In just the last 10 years, the number of craft distilleries in this country has ballooned from around 100 to more than 1,400. That growth is a product of consumer demand, but it’s also due to the easing of state distillation laws and the availability of sourced whiskey from suppliers like MGP in Lawrenceburg, Indiana.
Templeton Rye — marketed as Al Capone’s favorite whiskey and proud product of Templeton, Iowa — is also distilled by MGP. Tincup Whiskey, a self-described “mountain whiskey” replete with commercials conjuring a frontiersman image and Rocky Mountain ethos, is mostly MGP, too.
Those brands aren’t alone in their Indiana provenance. Even super-premium brands like High West and Whistle Pig have sourced from MGP at some point in their respective histories. And the list goes on.

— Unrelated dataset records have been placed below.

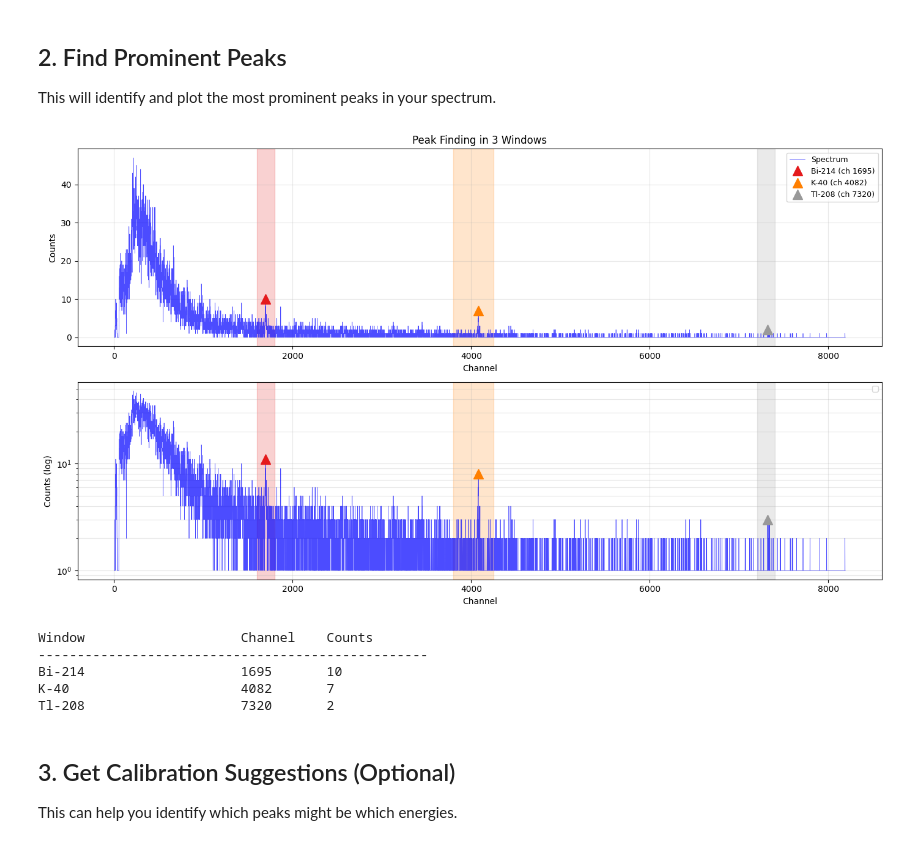
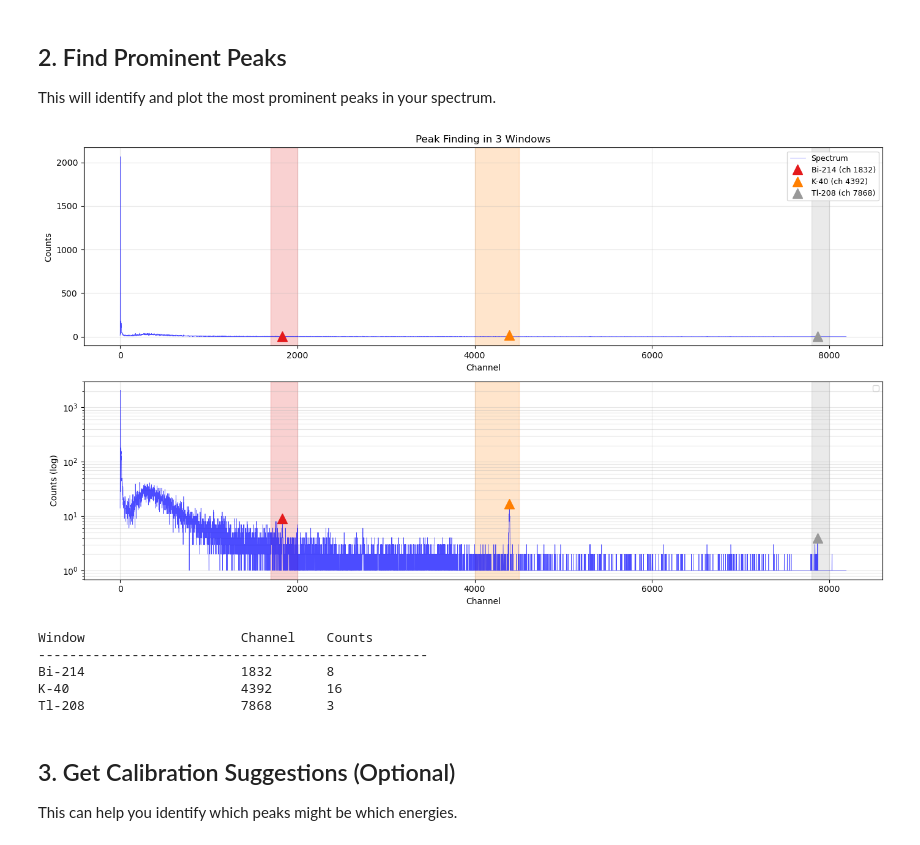
Before and after one commit to alihanks/radwatch-airmonitor, a Jupyter notebook: image_scripts/spectrum_calibration_example.ipynb, the cells around one changed output. Cells and saved outputs as stored; diff of their text form; code cells hidden in the pictures.

```diff
--- a/image_scripts/spectrum_calibration_example.ipynb
+++ b/image_scripts/spectrum_calibration_example.ipynb
@@ -33,10 +33,11 @@ Load your CNF file or any spectrum data. You need just the count array.
 from cnf_parser_standalone import read_cnf
 
 #path = r"C:\Users\aliha\Downloads\2025-12-23"
-path = r"C:\Users\aliha\Downloads\2026-rooftop"
+#path = r"C:\Users\aliha\Downloads\2026-rooftop"
+path = r'/home/dosenet/Dropbox/UCB Air Monitor/Data/Roof/current/2026/'
 #path = r"C:\Users\aliha\Downloads\2025-12-19"
-filepath = r"C:\Users\aliha\Downloads\2025-04-22-rooftop\2025-04-22_17-13-40-733175.CNF"  # ← Change this to your file
-#filepath = path + r"\2026-02-01_15-39-25-047852.CNF"
+#filepath = r"C:\Users\aliha\Downloads\2025-04-22-rooftop\2025-04-22_17-13-40-733175.CNF"  # ← Change this to your file
+filepath = path + r'2026-02-06_10-27-04-288495.CNF'
 data = read_cnf(filepath, verbose=True)
 counts = data['counts']
 
@@ -77,30 +78,30 @@ This will identify and plot the most prominent peaks in your spectrum.
 # %%
 #windows = [
 #    (1800, 2000, 'Bi-214'),   # Look for peak between channels 280-330
 #    (4000, 4500, 'K-40'),     # Look for peak between channels 700-760
 #    (7800, 8000, 'Tl-208')  # Look for peak between channels 1280-1340
 #]
 
 windows = [
-    (1600, 1800, 'Bi-214'),   # Look for peak between channels 280-330
-    (3800, 4250, 'K-40'),     # Look for peak between channels 700-760
-    (7200, 7400, 'Tl-208')  # Look for peak between channels 1280-1340
+    (1700, 2000, 'Bi-214'),   # Look for peak between channels 280-330
+    (4000, 4500, 'K-40'),     # Look for peak between channels 700-760
+    (7800, 8000, 'Tl-208')  # Look for peak between channels 1280-1340
 ]
 
 expected_energies = [609.3, 1460.8, 2614.5]
 
 peak_results = find_peaks_in_windows(counts, windows, plot=True)
 
 #cal, energies, info, peaks = calibrate_from_windows(
 #    counts, windows, expected_energies
 #)
 # %% [output]
-[figure, old version]
+[figure, new version]
 Window                    Channel    Counts
 --------------------------------------------------
-Bi-214                    1695       10
-K-40                      4082       7
-Tl-208                    7320       2
+Bi-214                    1832       8
+K-40                      4392       16
+Tl-208                    7868       3
 # %% [markdown]
 ## 3. Get Calibration Suggestions (Optional)
 
```
Also changed, not shown: parts of 6 cells of this notebook, 11 other files.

MGP isn’t a household name in bourbon, but it’s well known among industry insiders and connoisseurs. With distilling operations headquartered in the old Seagram’s Distillery in Lawrenceburg, Indiana, MGP is one of the largest whiskey sourcers in the industry.

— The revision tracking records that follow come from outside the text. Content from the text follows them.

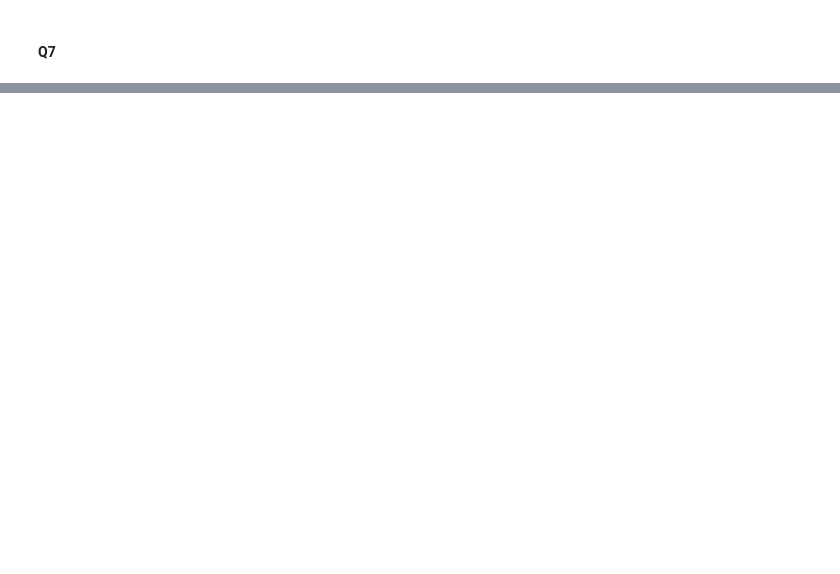
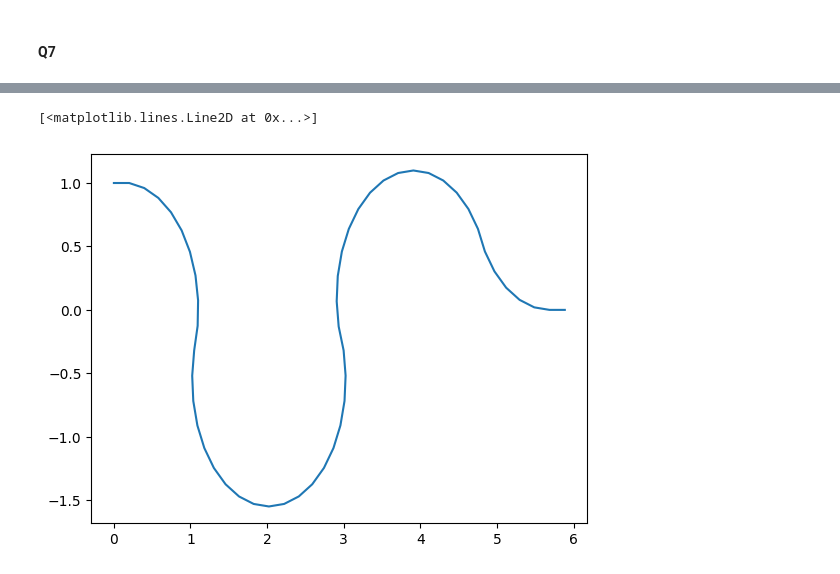
Before and after one commit to leclercrafael/Optim_tuyaux, a Jupyter notebook: projet.ipynb, the cells around one changed output, grey strips where cells are left out. Drawn from its saved outputs; the diff is of its cells as text; code cells hidden in the pictures; blank space fills up the shorter version.

```diff
--- a/projet.ipynb
+++ b/projet.ipynb
@@ -77,0 +155,4 @@ plt.plot(z[N:2*N],z[2*N+1:3*N+1])
+# %%
+sol = minimize(cout,z_0,method='SLSQP', constraints=contraintes)
+print(sol)
+#On affiche la solution pour voir si la minimisation a fonctionné
@@ -77,0 +169,5 @@ plt.plot(z[N:2*N],z[2*N+1:3*N+1])
+# %%
+plt.plot(sol.x[N:2*N+1],sol.x[2*N+1:3*N+2])
+# %% [output]
+[<matplotlib.lines.Line2D at 0x...>]
+[figure, added]
```
Also changed, not shown: parts of 11 cells of this notebook.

So why do so few people know MGP’s name?
For one, it maintains strict confidentiality agreements with all of its customers; the purchasing brand only has to reveal MGP as its source if it wants to — an option many decline.
In addition, labeling regulations only require that the bottler list in which state the liquid was distilled — easily done in tiny print on the back of the bottle.
This is why I've got Trader Joe's $15 "Kentucky Bourbon" at home instead of $60 Whistle Pig. It's the same whiskey.
Single-malt Scotch, on the other hand, is by UK law exactly what it says on the bottle.